Excerpted data Block Start

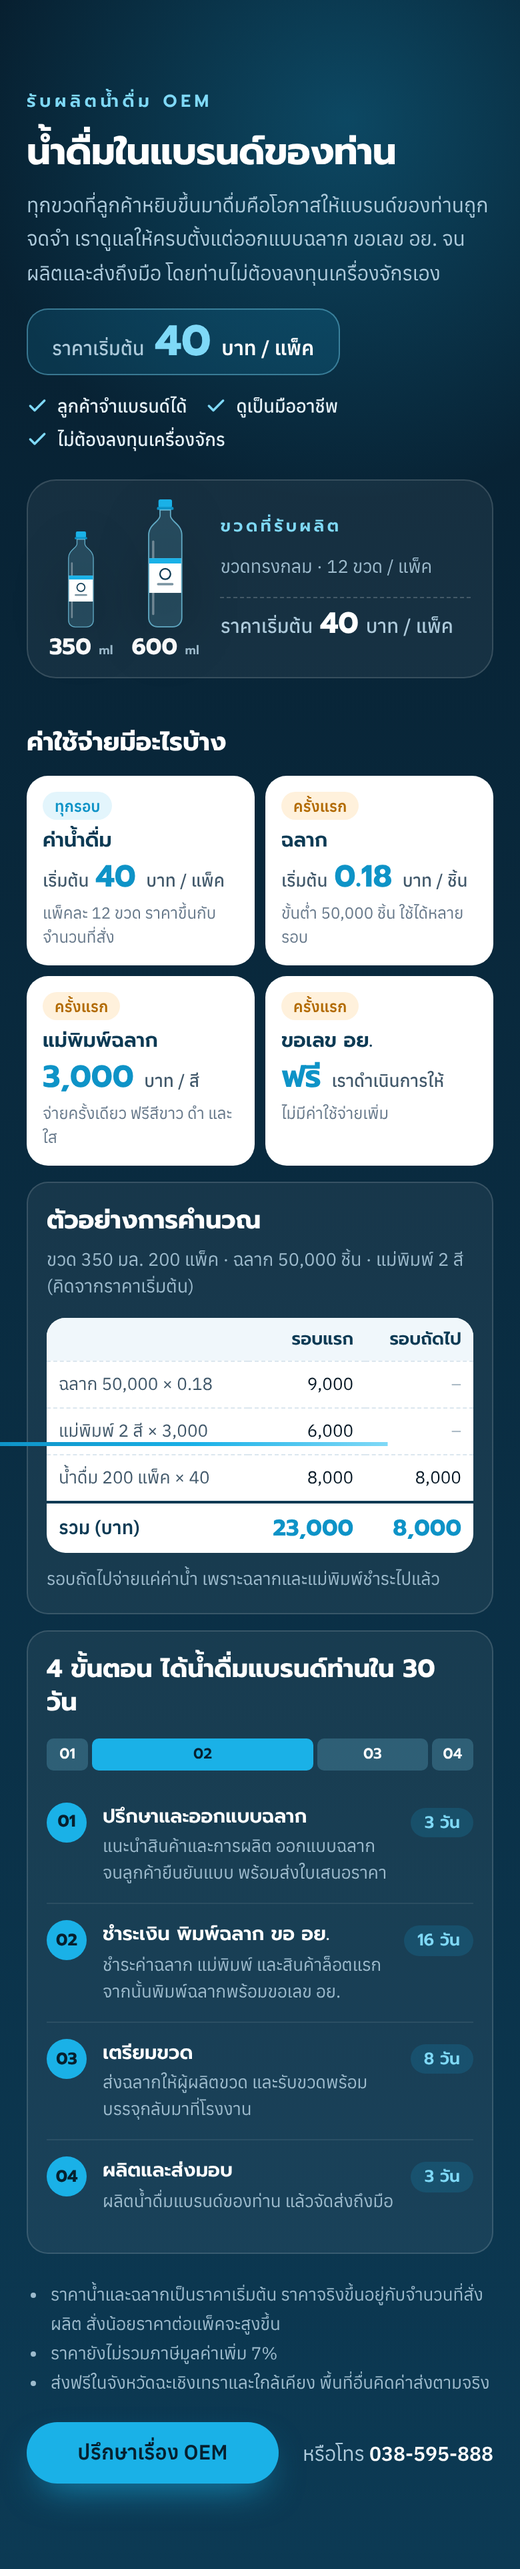
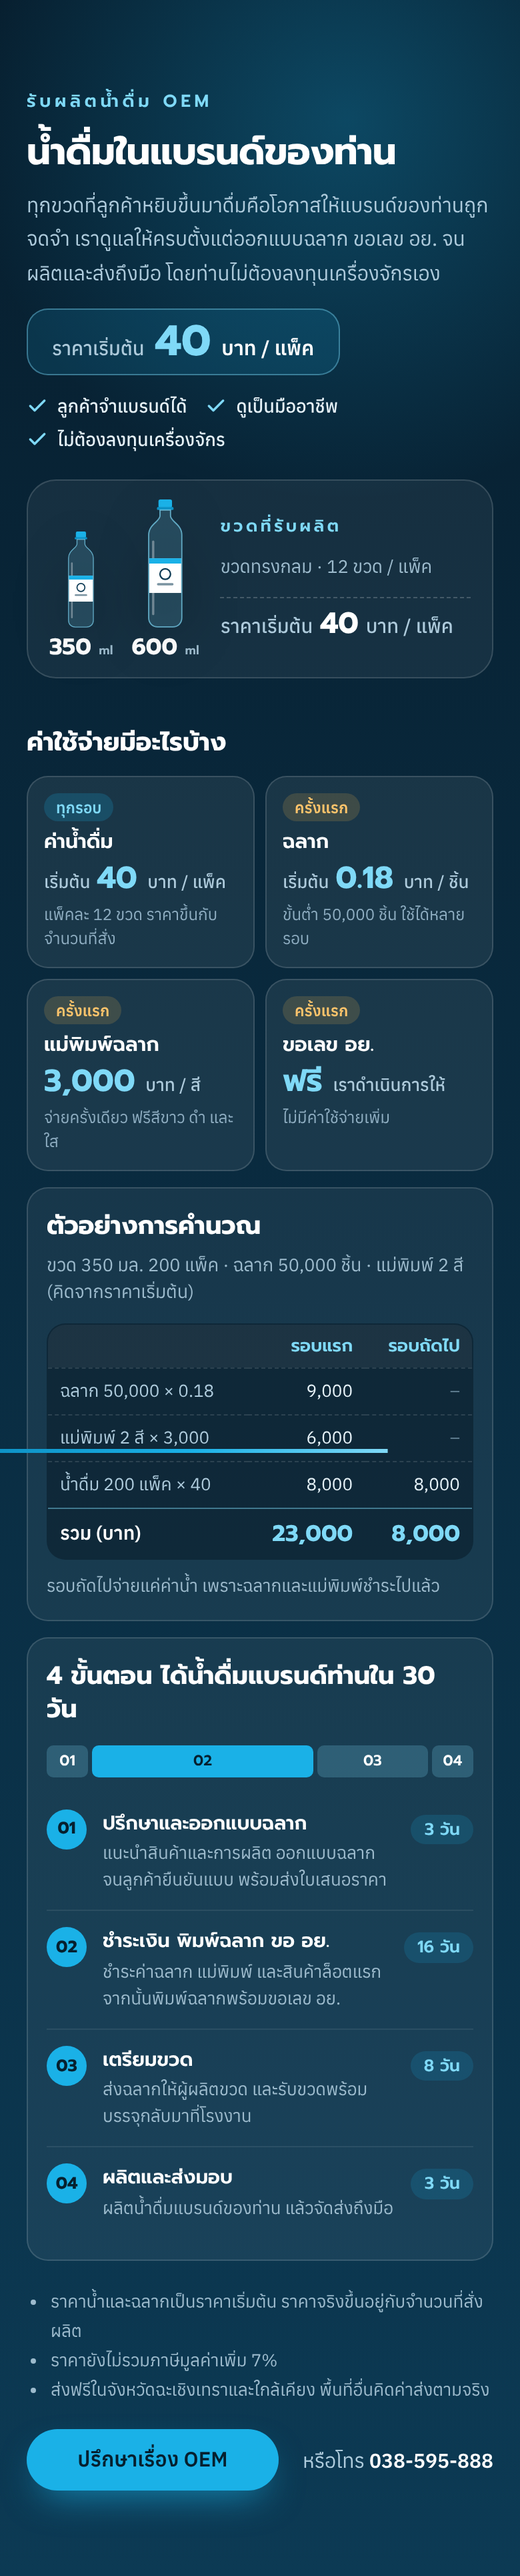
OEM section: dark cost cards and example table, trim price note
Claude-Session: https://claude.ai/code/session_01YaNiDfhZAcTEi77aYvJdhV

diff --git a/css/style.css b/css/style.css
@@ -342,27 +342,27 @@ input:focus,textarea:focus,select:focus{outline:2px solid var(--accent,#1AB1E7);
 .oem-h3{font:700 clamp(19px,2vw,23px)/1.3 'Prompt',sans-serif;margin:48px 0 0}
 .oem-h3.oem-h3-tight{margin:0}
 .oem-costs{display:grid;grid-template-columns:repeat(4,minmax(0,1fr));gap:12px;margin-top:16px}
-.oem-cost{background:#fff;color:#0A1B28;border-radius:16px;padding:14px 16px}
+.oem-cost{background:rgba(255,255,255,.07);border:1px solid rgba(255,255,255,.14);color:#fff;border-radius:16px;padding:14px 16px}
 .oem-cost-top{display:flex;justify-content:space-between;align-items:center;gap:8px}
-.oem-cost-name{font:600 15px/1.3 'Prompt',sans-serif;color:#0C3A54}
-.oem-cost-when{flex:0 0 auto;font:600 11.5px/1 'Anuphan',sans-serif;border-radius:999px;padding:5px 9px;background:#E3F5FC;color:#0E93C7}
-.oem-cost-first .oem-cost-when{background:#FFF1DC;color:#B26A00}
-.oem-cost-amount{font:700 28px/1.1 'Prompt',sans-serif;color:#0E93C7;margin-top:8px}
-.oem-cost-amount small{font:500 13px/1 'Anuphan',sans-serif;color:#41586A}
+.oem-cost-name{font:600 15px/1.3 'Prompt',sans-serif;color:#fff}
+.oem-cost-when{flex:0 0 auto;font:600 11.5px/1 'Anuphan',sans-serif;border-radius:999px;padding:5px 9px;background:rgba(26,177,231,.2);color:#7FD9F7}
+.oem-cost-first .oem-cost-when{background:rgba(255,184,77,.16);color:#FFC46B}
+.oem-cost-amount{font:700 28px/1.1 'Prompt',sans-serif;color:#7FD9F7;margin-top:8px}
+.oem-cost-amount small{font:500 13px/1 'Anuphan',sans-serif;color:#AECBDC}
 .oem-cost-amount small [data-l]:not(:empty){margin-right:5px}
-.oem-cost-unit{font:500 13px/1 'Anuphan',sans-serif;color:#41586A}
-.oem-cost-note{font:400 13px/1.5 'Anuphan',sans-serif;color:#66788A;margin:6px 0 0}
+.oem-cost-unit{font:500 13px/1 'Anuphan',sans-serif;color:#AECBDC}
+.oem-cost-note{font:400 13px/1.5 'Anuphan',sans-serif;color:#8FAEC2;margin:6px 0 0}
 .oem-split{display:grid;grid-template-columns:minmax(0,.9fr) minmax(0,1.1fr);gap:20px;margin-top:20px;align-items:start}
 .oem-example,.oem-timeline{background:rgba(255,255,255,.06);border:1px solid rgba(255,255,255,.14);border-radius:20px;padding:20px 22px}
 .oem-example-sub{font:400 13.5px/1.5 'Anuphan',sans-serif;color:#9DBBCD;margin:6px 0 0}
-.oem-bill{width:100%;border-collapse:collapse;margin-top:14px;background:#fff;color:#0A1B28;border-radius:14px;overflow:hidden;font:400 14px/1.4 'Anuphan',sans-serif;font-variant-numeric:tabular-nums}
+.oem-bill{width:100%;border-collapse:collapse;margin-top:14px;background:rgba(4,20,32,.45);border:1px solid rgba(255,255,255,.12);color:#E6F2F8;border-radius:14px;overflow:hidden;font:400 14px/1.4 'Anuphan',sans-serif;font-variant-numeric:tabular-nums}
 .oem-bill th,.oem-bill td{padding:9px 12px;text-align:right;white-space:nowrap}
-.oem-bill th:first-child,.oem-bill td:first-child{text-align:left;white-space:normal;color:#41586A}
-.oem-bill thead th{font:600 13px/1.2 'Prompt',sans-serif;color:#0C3A54;background:#F0F7FB}
-.oem-bill tbody td{border-top:1px dashed #DCE7EF}
-.oem-bill .oem-dash{color:#A9B8C4}
-.oem-bill tfoot td{border-top:2px solid #0C3A54;font:700 20px/1.2 'Prompt',sans-serif;color:#0E93C7}
-.oem-bill tfoot td:first-child{font:600 14px/1.2 'Anuphan',sans-serif;color:#0C3A54}
+.oem-bill th:first-child,.oem-bill td:first-child{text-align:left;white-space:normal;color:#AECBDC}
+.oem-bill thead th{font:600 13px/1.2 'Prompt',sans-serif;color:#7FD9F7;background:rgba(255,255,255,.06)}
+.oem-bill tbody td{border-top:1px dashed rgba(255,255,255,.12)}
+.oem-bill .oem-dash{color:#5F7D90}
+.oem-bill tfoot td{border-top:1px solid rgba(127,217,247,.45);font:700 20px/1.2 'Prompt',sans-serif;color:#7FD9F7}
+.oem-bill tfoot td:first-child{font:600 14px/1.2 'Anuphan',sans-serif;color:#fff}
 .oem-bill-note{font:400 13px/1.5 'Anuphan',sans-serif;color:#9DBBCD;margin:10px 0 0}
 .oem-bar{display:flex;gap:3px;margin-top:14px;height:24px}
 .oem-bar-seg{display:flex;align-items:center;justify-content:center;min-width:20px;background:rgba(127,217,247,.22);color:#fff;font:600 11px/1 'Prompt',sans-serif;border-radius:5px}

Excerpted data Block End

For each entry, copy the text exactly and leave out any image it carries.

OEM section: dark cost cards and example table, trim price note
Claude-Session: https://claude.ai/code/session_01YaNiDfhZAcTEi77aYvJdhV

diff --git a/css/style.css b/css/style.css
@@ -342,27 +342,27 @@ input:focus,textarea:focus,select:focus{outline:2px solid var(--accent,#1AB1E7);
 .oem-h3{font:700 clamp(19px,2vw,23px)/1.3 'Prompt',sans-serif;margin:48px 0 0}
 .oem-h3.oem-h3-tight{margin:0}
 .oem-costs{display:grid;grid-template-columns:repeat(4,minmax(0,1fr));gap:12px;margin-top:16px}
-.oem-cost{background:#fff;color:#0A1B28;border-radius:16px;padding:14px 16px}
+.oem-cost{background:rgba(255,255,255,.07);border:1px solid rgba(255,255,255,.14);color:#fff;border-radius:16px;padding:14px 16px}
 .oem-cost-top{display:flex;justify-content:space-between;align-items:center;gap:8px}
-.oem-cost-name{font:600 15px/1.3 'Prompt',sans-serif;color:#0C3A54}
-.oem-cost-when{flex:0 0 auto;font:600 11.5px/1 'Anuphan',sans-serif;border-radius:999px;padding:5px 9px;background:#E3F5FC;color:#0E93C7}
-.oem-cost-first .oem-cost-when{background:#FFF1DC;color:#B26A00}
-.oem-cost-amount{font:700 28px/1.1 'Prompt',sans-serif;color:#0E93C7;margin-top:8px}
-.oem-cost-amount small{font:500 13px/1 'Anuphan',sans-serif;color:#41586A}
+.oem-cost-name{font:600 15px/1.3 'Prompt',sans-serif;color:#fff}
+.oem-cost-when{flex:0 0 auto;font:600 11.5px/1 'Anuphan',sans-serif;border-radius:999px;padding:5px 9px;background:rgba(26,177,231,.2);color:#7FD9F7}
+.oem-cost-first .oem-cost-when{background:rgba(255,184,77,.16);color:#FFC46B}
+.oem-cost-amount{font:700 28px/1.1 'Prompt',sans-serif;color:#7FD9F7;margin-top:8px}
+.oem-cost-amount small{font:500 13px/1 'Anuphan',sans-serif;color:#AECBDC}
 .oem-cost-amount small [data-l]:not(:empty){margin-right:5px}
-.oem-cost-unit{font:500 13px/1 'Anuphan',sans-serif;color:#41586A}
-.oem-cost-note{font:400 13px/1.5 'Anuphan',sans-serif;color:#66788A;margin:6px 0 0}
+.oem-cost-unit{font:500 13px/1 'Anuphan',sans-serif;color:#AECBDC}
+.oem-cost-note{font:400 13px/1.5 'Anuphan',sans-serif;color:#8FAEC2;margin:6px 0 0}
 .oem-split{display:grid;grid-template-columns:minmax(0,.9fr) minmax(0,1.1fr);gap:20px;margin-top:20px;align-items:start}
 .oem-example,.oem-timeline{background:rgba(255,255,255,.06);border:1px solid rgba(255,255,255,.14);border-radius:20px;padding:20px 22px}
 .oem-example-sub{font:400 13.5px/1.5 'Anuphan',sans-serif;color:#9DBBCD;margin:6px 0 0}
-.oem-bill{width:100%;border-collapse:collapse;margin-top:14px;background:#fff;color:#0A1B28;border-radius:14px;overflow:hidden;font:400 14px/1.4 'Anuphan',sans-serif;font-variant-numeric:tabular-nums}
+.oem-bill{width:100%;border-collapse:collapse;margin-top:14px;background:rgba(4,20,32,.45);border:1px solid rgba(255,255,255,.12);color:#E6F2F8;border-radius:14px;overflow:hidden;font:400 14px/1.4 'Anuphan',sans-serif;font-variant-numeric:tabular-nums}
 .oem-bill th,.oem-bill td{padding:9px 12px;text-align:right;white-space:nowrap}
-.oem-bill th:first-child,.oem-bill td:first-child{text-align:left;white-space:normal;color:#41586A}
-.oem-bill thead th{font:600 13px/1.2 'Prompt',sans-serif;color:#0C3A54;background:#F0F7FB}
-.oem-bill tbody td{border-top:1px dashed #DCE7EF}
-.oem-bill .oem-dash{color:#A9B8C4}
-.oem-bill tfoot td{border-top:2px solid #0C3A54;font:700 20px/1.2 'Prompt',sans-serif;color:#0E93C7}
-.oem-bill tfoot td:first-child{font:600 14px/1.2 'Anuphan',sans-serif;color:#0C3A54}
+.oem-bill th:first-child,.oem-bill td:first-child{text-align:left;white-space:normal;color:#AECBDC}
+.oem-bill thead th{font:600 13px/1.2 'Prompt',sans-serif;color:#7FD9F7;background:rgba(255,255,255,.06)}
+.oem-bill tbody td{border-top:1px dashed rgba(255,255,255,.12)}
+.oem-bill .oem-dash{color:#5F7D90}
+.oem-bill tfoot td{border-top:1px solid rgba(127,217,247,.45);font:700 20px/1.2 'Prompt',sans-serif;color:#7FD9F7}
+.oem-bill tfoot td:first-child{font:600 14px/1.2 'Anuphan',sans-serif;color:#fff}
 .oem-bill-note{font:400 13px/1.5 'Anuphan',sans-serif;color:#9DBBCD;margin:10px 0 0}
 .oem-bar{display:flex;gap:3px;margin-top:14px;height:24px}
 .oem-bar-seg{display:flex;align-items:center;justify-content:center;min-width:20px;background:rgba(127,217,247,.22);color:#fff;font:600 11px/1 'Prompt',sans-serif;border-radius:5px}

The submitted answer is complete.